### [Task instructions]
Restate the records in full and exactly, with no images included.

### [Dataset records]
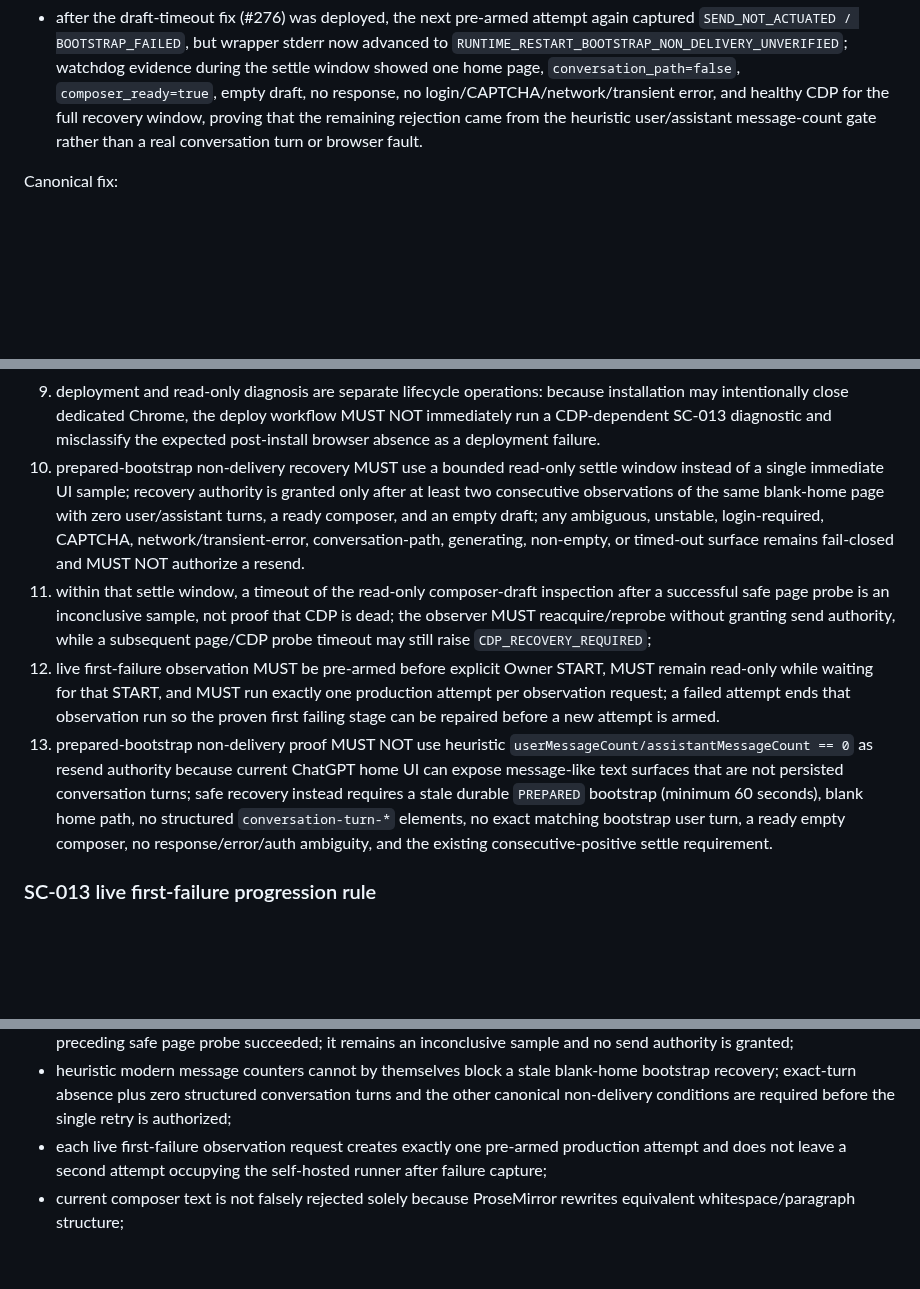
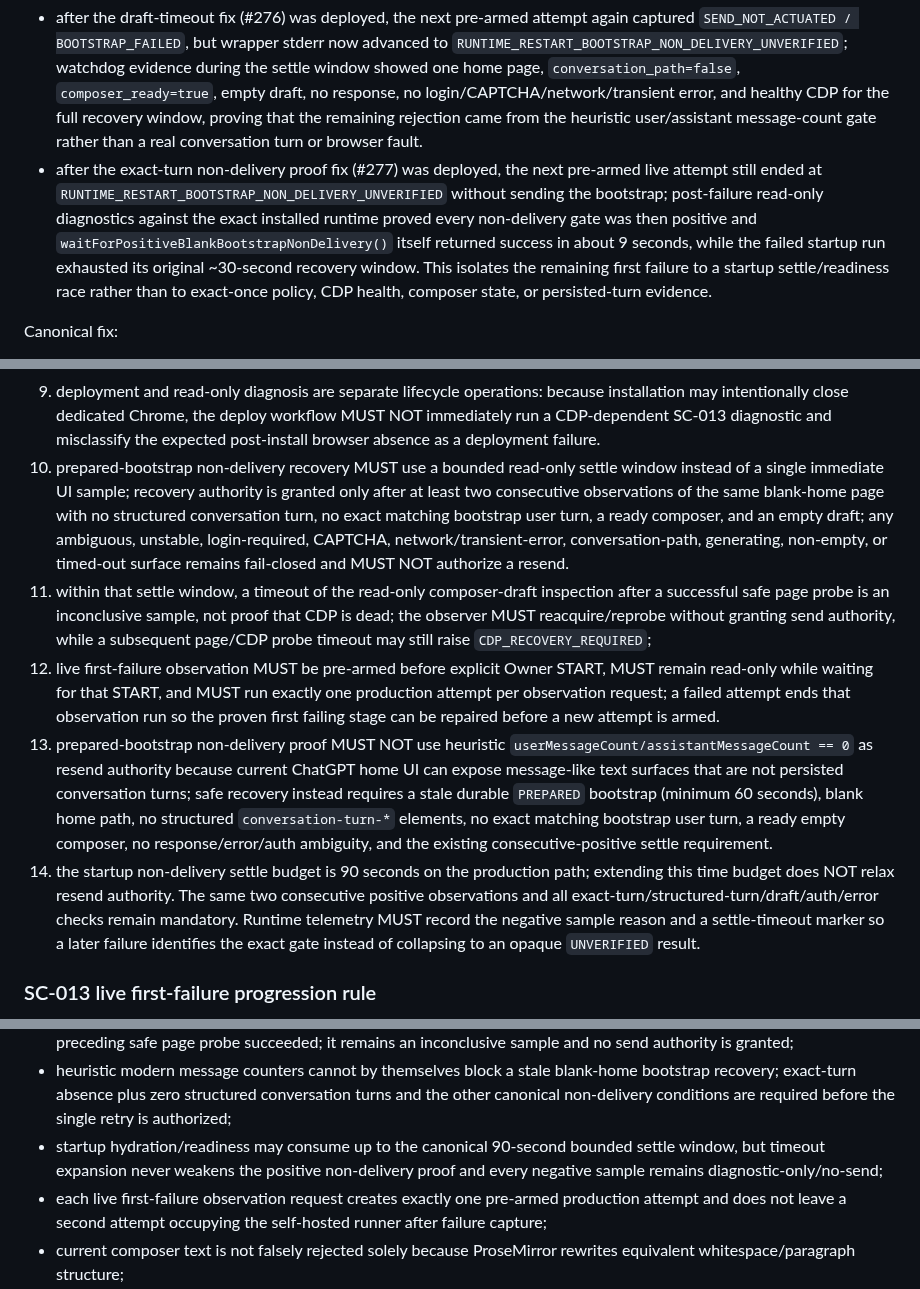
Before and after one commit to magasincoffee/magasin-supervisor, a Markdown page: SOURCE_OF_TRUTH.md, 3 parts joined by grey strips. Rendered like a GitHub page; blank space fills up the shorter version.

Commit message:
docs(SC-013): record startup settle race and 90s bounded recovery

```diff
--- a/SOURCE_OF_TRUTH.md
+++ b/SOURCE_OF_TRUTH.md
@@ -651,6 +651,7 @@ Owner-visible incident evidence:
 - after the explicit-deploy boundary and canonical START wrapper fix were installed, live evidence on 2026-10-01 showed Owner START successfully produced `WRAPPER_OBSERVED`, launched `single-conversation-cli.mjs`, and restored healthy CDP, but the runtime then exited with `RUNTIME_RESTART_BOOTSTRAP_NON_DELIVERY_UNVERIFIED`; local watchdog evidence showed CDP becoming healthy before the wrapper exited, while later read-only probes observed a blank ChatGPT home surface with an empty ready composer, demonstrating that the one-shot positive non-delivery check could race normal ChatGPT UI hydration and falsely block a safe bounded bootstrap recovery.
 - after the bounded settle-window fix was deployed, a pre-armed live attempt on `DESKTOP-4K7IM13` observed Owner START in real time and captured the next first failure as `SEND_NOT_ACTUATED / BOOTSTRAP_FAILED`; wrapper stderr then identified `CDP_RECOVERY_REQUIRED` at runtime stage `BOOTSTRAP_NON_DELIVERY_DRAFT`, while the independent local watchdog continued to report `cdp_healthy=true` after the wrapper had exited and the dedicated Chrome process group remained alive, proving that the 5-second bounded draft-read timeout was a false CDP-death classification rather than an actual browser/CDP outage.
 - after the draft-timeout fix (#276) was deployed, the next pre-armed attempt again captured `SEND_NOT_ACTUATED / BOOTSTRAP_FAILED`, but wrapper stderr now advanced to `RUNTIME_RESTART_BOOTSTRAP_NON_DELIVERY_UNVERIFIED`; watchdog evidence during the settle window showed one home page, `conversation_path=false`, `composer_ready=true`, empty draft, no response, no login/CAPTCHA/network/transient error, and healthy CDP for the full recovery window, proving that the remaining rejection came from the heuristic user/assistant message-count gate rather than a real conversation turn or browser fault.
+- after the exact-turn non-delivery proof fix (#277) was deployed, the next pre-armed live attempt still ended at `RUNTIME_RESTART_BOOTSTRAP_NON_DELIVERY_UNVERIFIED` without sending the bootstrap; post-failure read-only diagnostics against the exact installed runtime proved every non-delivery gate was then positive and `waitForPositiveBlankBootstrapNonDelivery()` itself returned success in about 9 seconds, while the failed startup run exhausted its original ~30-second recovery window. This isolates the remaining first failure to a startup settle/readiness race rather than to exact-once policy, CDP health, composer state, or persisted-turn evidence.
 
 Canonical fix:
 1. forward production MUST use only `SINGLE_CONVERSATION_V1`; obsolete Planner/Executor/Brain/Bridge qualification or cutover workflows MUST NOT auto-run from `main` or consume the production target;
@@ -662,10 +663,11 @@ Canonical fix:
 7. ordinary source, test, documentation, or Windows launcher merges MUST be CI-only and MUST NOT automatically replace the installed production runtime, stop the dedicated Chrome, stop the wrapper, or restart the Control Center;
 8. production deployment to `DESKTOP-4K7IM13` MUST require explicit release authority through `workflow_dispatch` or a dedicated `.github/production-deploy-request.json` marker commit; one deploy request creates one target-guarded deploy job, and a non-target runner must fail without mutation rather than report a false deployment success;
 9. deployment and read-only diagnosis are separate lifecycle operations: because installation may intentionally close dedicated Chrome, the deploy workflow MUST NOT immediately run a CDP-dependent SC-013 diagnostic and misclassify the expected post-install browser absence as a deployment failure.
-10. prepared-bootstrap non-delivery recovery MUST use a bounded read-only settle window instead of a single immediate UI sample; recovery authority is granted only after at least two consecutive observations of the same blank-home page with zero user/assistant turns, a ready composer, and an empty draft; any ambiguous, unstable, login-required, CAPTCHA, network/transient-error, conversation-path, generating, non-empty, or timed-out surface remains fail-closed and MUST NOT authorize a resend.
+10. prepared-bootstrap non-delivery recovery MUST use a bounded read-only settle window instead of a single immediate UI sample; recovery authority is granted only after at least two consecutive observations of the same blank-home page with no structured conversation turn, no exact matching bootstrap user turn, a ready composer, and an empty draft; any ambiguous, unstable, login-required, CAPTCHA, network/transient-error, conversation-path, generating, non-empty, or timed-out surface remains fail-closed and MUST NOT authorize a resend.
 11. within that settle window, a timeout of the read-only composer-draft inspection after a successful safe page probe is an inconclusive sample, not proof that CDP is dead; the observer MUST reacquire/reprobe without granting send authority, while a subsequent page/CDP probe timeout may still raise `CDP_RECOVERY_REQUIRED`;
 12. live first-failure observation MUST be pre-armed before explicit Owner START, MUST remain read-only while waiting for that START, and MUST run exactly one production attempt per observation request; a failed attempt ends that observation run so the proven first failing stage can be repaired before a new attempt is armed.
 13. prepared-bootstrap non-delivery proof MUST NOT use heuristic `userMessageCount/assistantMessageCount == 0` as resend authority because current ChatGPT home UI can expose message-like text surfaces that are not persisted conversation turns; safe recovery instead requires a stale durable `PREPARED` bootstrap (minimum 60 seconds), blank home path, no structured `conversation-turn-*` elements, no exact matching bootstrap user turn, a ready empty composer, no response/error/auth ambiguity, and the existing consecutive-positive settle requirement.
+14. the startup non-delivery settle budget is 90 seconds on the production path; extending this time budget does NOT relax resend authority. The same two consecutive positive observations and all exact-turn/structured-turn/draft/auth/error checks remain mandatory. Runtime telemetry MUST record the negative sample reason and a settle-timeout marker so a later failure identifies the exact gate instead of collapsing to an opaque `UNVERIFIED` result.
 
 ### SC-013 live first-failure progression rule
 
@@ -735,6 +737,7 @@ DoD:
 - bootstrap restart recovery tolerates normal ChatGPT hydration delay only through a bounded read-only settle window and still requires two consecutive positive non-delivery observations before the single allowed retry;
 - a bounded composer-draft read timeout cannot by itself terminate the runtime as `CDP_RECOVERY_REQUIRED` when the preceding safe page probe succeeded; it remains an inconclusive sample and no send authority is granted;
 - heuristic modern message counters cannot by themselves block a stale blank-home bootstrap recovery; exact-turn absence plus zero structured conversation turns and the other canonical non-delivery conditions are required before the single retry is authorized;
+- startup hydration/readiness may consume up to the canonical 90-second bounded settle window, but timeout expansion never weakens the positive non-delivery proof and every negative sample remains diagnostic-only/no-send;
 - each live first-failure observation request creates exactly one pre-armed production attempt and does not leave a second attempt occupying the self-hosted runner after failure capture;
 - current composer text is not falsely rejected solely because ProseMirror rewrites equivalent whitespace/paragraph structure;
 - exact-once protection still rejects a genuinely different draft;
```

### [Exercise answer]
Before and after one commit to magasincoffee/magasin-supervisor, a Markdown page: SOURCE_OF_TRUTH.md, 3 parts joined by grey strips. Rendered like a GitHub page; blank space fills up the shorter version.

Commit message:
docs(SC-013): record startup settle race and 90s bounded recovery

```diff
--- a/SOURCE_OF_TRUTH.md
+++ b/SOURCE_OF_TRUTH.md
@@ -651,6 +651,7 @@ Owner-visible incident evidence:
 - after the explicit-deploy boundary and canonical START wrapper fix were installed, live evidence on 2026-10-01 showed Owner START successfully produced `WRAPPER_OBSERVED`, launched `single-conversation-cli.mjs`, and restored healthy CDP, but the runtime then exited with `RUNTIME_RESTART_BOOTSTRAP_NON_DELIVERY_UNVERIFIED`; local watchdog evidence showed CDP becoming healthy before the wrapper exited, while later read-only probes observed a blank ChatGPT home surface with an empty ready composer, demonstrating that the one-shot positive non-delivery check could race normal ChatGPT UI hydration and falsely block a safe bounded bootstrap recovery.
 - after the bounded settle-window fix was deployed, a pre-armed live attempt on `DESKTOP-4K7IM13` observed Owner START in real time and captured the next first failure as `SEND_NOT_ACTUATED / BOOTSTRAP_FAILED`; wrapper stderr then identified `CDP_RECOVERY_REQUIRED` at runtime stage `BOOTSTRAP_NON_DELIVERY_DRAFT`, while the independent local watchdog continued to report `cdp_healthy=true` after the wrapper had exited and the dedicated Chrome process group remained alive, proving that the 5-second bounded draft-read timeout was a false CDP-death classification rather than an actual browser/CDP outage.
 - after the draft-timeout fix (#276) was deployed, the next pre-armed attempt again captured `SEND_NOT_ACTUATED / BOOTSTRAP_FAILED`, but wrapper stderr now advanced to `RUNTIME_RESTART_BOOTSTRAP_NON_DELIVERY_UNVERIFIED`; watchdog evidence during the settle window showed one home page, `conversation_path=false`, `composer_ready=true`, empty draft, no response, no login/CAPTCHA/network/transient error, and healthy CDP for the full recovery window, proving that the remaining rejection came from the heuristic user/assistant message-count gate rather than a real conversation turn or browser fault.
+- after the exact-turn non-delivery proof fix (#277) was deployed, the next pre-armed live attempt still ended at `RUNTIME_RESTART_BOOTSTRAP_NON_DELIVERY_UNVERIFIED` without sending the bootstrap; post-failure read-only diagnostics against the exact installed runtime proved every non-delivery gate was then positive and `waitForPositiveBlankBootstrapNonDelivery()` itself returned success in about 9 seconds, while the failed startup run exhausted its original ~30-second recovery window. This isolates the remaining first failure to a startup settle/readiness race rather than to exact-once policy, CDP health, composer state, or persisted-turn evidence.
 
 Canonical fix:
 1. forward production MUST use only `SINGLE_CONVERSATION_V1`; obsolete Planner/Executor/Brain/Bridge qualification or cutover workflows MUST NOT auto-run from `main` or consume the production target;
@@ -662,10 +663,11 @@ Canonical fix:
 7. ordinary source, test, documentation, or Windows launcher merges MUST be CI-only and MUST NOT automatically replace the installed production runtime, stop the dedicated Chrome, stop the wrapper, or restart the Control Center;
 8. production deployment to `DESKTOP-4K7IM13` MUST require explicit release authority through `workflow_dispatch` or a dedicated `.github/production-deploy-request.json` marker commit; one deploy request creates one target-guarded deploy job, and a non-target runner must fail without mutation rather than report a false deployment success;
 9. deployment and read-only diagnosis are separate lifecycle operations: because installation may intentionally close dedicated Chrome, the deploy workflow MUST NOT immediately run a CDP-dependent SC-013 diagnostic and misclassify the expected post-install browser absence as a deployment failure.
-10. prepared-bootstrap non-delivery recovery MUST use a bounded read-only settle window instead of a single immediate UI sample; recovery authority is granted only after at least two consecutive observations of the same blank-home page with zero user/assistant turns, a ready composer, and an empty draft; any ambiguous, unstable, login-required, CAPTCHA, network/transient-error, conversation-path, generating, non-empty, or timed-out surface remains fail-closed and MUST NOT authorize a resend.
+10. prepared-bootstrap non-delivery recovery MUST use a bounded read-only settle window instead of a single immediate UI sample; recovery authority is granted only after at least two consecutive observations of the same blank-home page with no structured conversation turn, no exact matching bootstrap user turn, a ready composer, and an empty draft; any ambiguous, unstable, login-required, CAPTCHA, network/transient-error, conversation-path, generating, non-empty, or timed-out surface remains fail-closed and MUST NOT authorize a resend.
 11. within that settle window, a timeout of the read-only composer-draft inspection after a successful safe page probe is an inconclusive sample, not proof that CDP is dead; the observer MUST reacquire/reprobe without granting send authority, while a subsequent page/CDP probe timeout may still raise `CDP_RECOVERY_REQUIRED`;
 12. live first-failure observation MUST be pre-armed before explicit Owner START, MUST remain read-only while waiting for that START, and MUST run exactly one production attempt per observation request; a failed attempt ends that observation run so the proven first failing stage can be repaired before a new attempt is armed.
 13. prepared-bootstrap non-delivery proof MUST NOT use heuristic `userMessageCount/assistantMessageCount == 0` as resend authority because current ChatGPT home UI can expose message-like text surfaces that are not persisted conversation turns; safe recovery instead requires a stale durable `PREPARED` bootstrap (minimum 60 seconds), blank home path, no structured `conversation-turn-*` elements, no exact matching bootstrap user turn, a ready empty composer, no response/error/auth ambiguity, and the existing consecutive-positive settle requirement.
+14. the startup non-delivery settle budget is 90 seconds on the production path; extending this time budget does NOT relax resend authority. The same two consecutive positive observations and all exact-turn/structured-turn/draft/auth/error checks remain mandatory. Runtime telemetry MUST record the negative sample reason and a settle-timeout marker so a later failure identifies the exact gate instead of collapsing to an opaque `UNVERIFIED` result.
 
 ### SC-013 live first-failure progression rule
 
@@ -735,6 +737,7 @@ DoD:
 - bootstrap restart recovery tolerates normal ChatGPT hydration delay only through a bounded read-only settle window and still requires two consecutive positive non-delivery observations before the single allowed retry;
 - a bounded composer-draft read timeout cannot by itself terminate the runtime as `CDP_RECOVERY_REQUIRED` when the preceding safe page probe succeeded; it remains an inconclusive sample and no send authority is granted;
 - heuristic modern message counters cannot by themselves block a stale blank-home bootstrap recovery; exact-turn absence plus zero structured conversation turns and the other canonical non-delivery conditions are required before the single retry is authorized;
+- startup hydration/readiness may consume up to the canonical 90-second bounded settle window, but timeout expansion never weakens the positive non-delivery proof and every negative sample remains diagnostic-only/no-send;
 - each live first-failure observation request creates exactly one pre-armed production attempt and does not leave a second attempt occupying the self-hosted runner after failure capture;
 - current composer text is not falsely rejected solely because ProseMirror rewrites equivalent whitespace/paragraph structure;
 - exact-once protection still rejects a genuinely different draft;
```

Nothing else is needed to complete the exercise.